Saw this headline on El Centrocampista-MALAGA COULD DO BETTER SAYS VAN NISTELROOY-so I clicked on it. Not much too it, but then I came across this little bit of transfer rumor from A Different Liga.  Valero to Malaga would really be a kick in the teeth to the Yellow Submarine, while Parejo to Valencia makes sense for the player if he wants to stake his claim, but not, as the article points out, for Valencia, as it would strengthen a direct rival.

I had heard that Oriol Romeu was playing at Chelsea, but didn’t realize he was doing so well.  From Lee Roden’s post on El Centrocampista, it sounds like there may be a battle for his services in the next year or two.  I believe FCB inserted the same clause in Bojan’s contract in Roma (not that they would ever exercise it).  As Lee correctly states: “One should never underestimate the will of a player, just ask Cesc Fabregas.
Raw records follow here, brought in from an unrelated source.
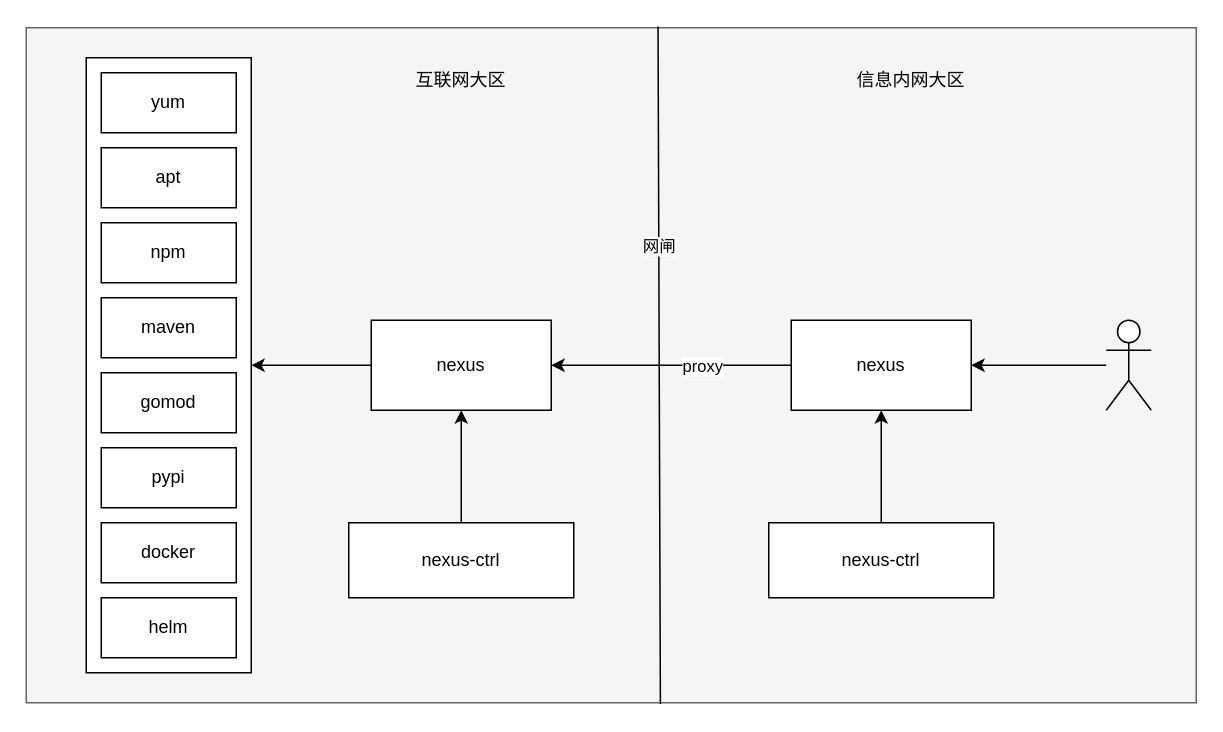
Before: page "第 3 页" (3 of 4) of ProductRepository.drawio in zzl-code/drawImg, a draw.io diagram. Source tidied: cells renumbered, new cells numbered last; positions are measured from the earlier drawing's top-left corner, leaving out a move shared by most shapes. Both pictures are drawn from the tidied source at 150%, with x=0, y=0 at pixel (26, 27).
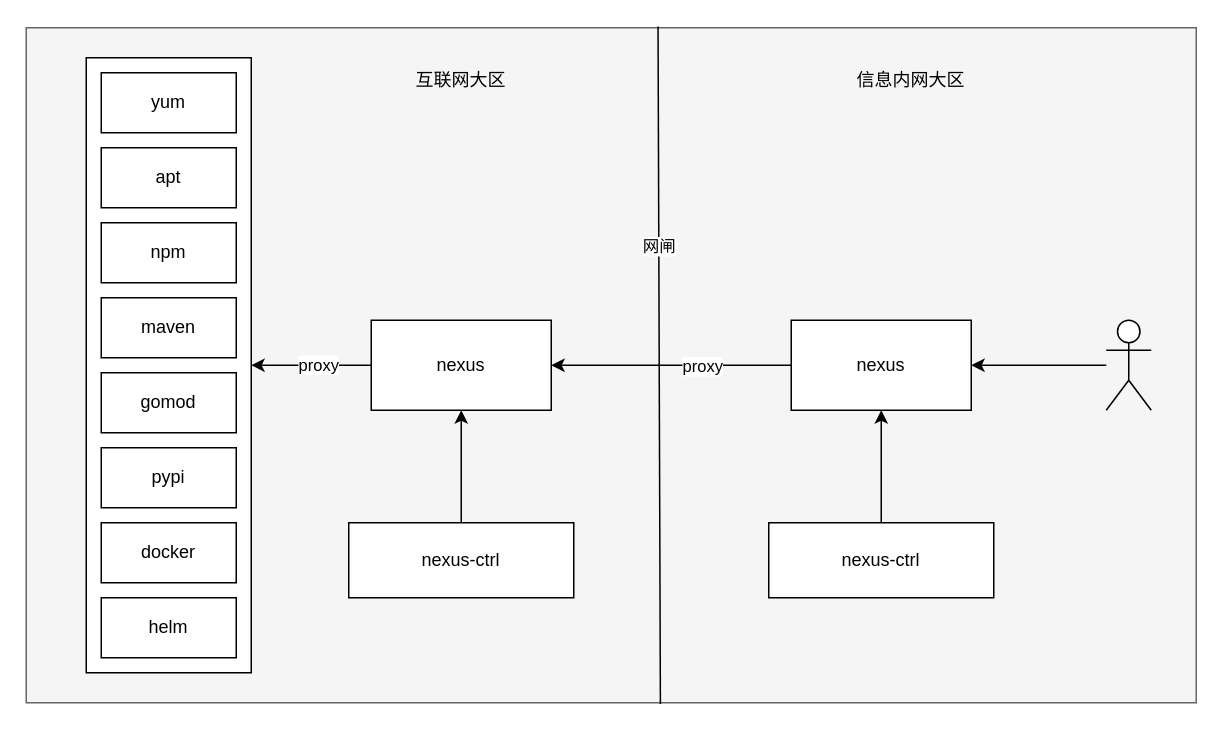
The same page after the edit.

Unchanged cells that the change refers to:
```xml
<mxCell id="3" style="edgeStyle=orthogonalEdgeStyle;rounded=0;jettySize=auto;html=1;entryX=1;entryY=0.5;entryDx=0;entryDy=0;" parent="1" edge="1" source="4" target="8">
  <mxGeometry relative="1" as="geometry" />
</mxCell>
```

The edit, as a diff of the source:
```diff
@@
+    <mxCell id="27" value="proxy" style="edgeLabel;html=1;align=center;verticalAlign=middle;" parent="3" vertex="1">
+      <mxGeometry x="-0.1" y="-1" relative="1" as="geometry" />
+    </mxCell>
```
The door is still open, but it will be up to Oriol Romeu to walk back through it.”  Time will tell.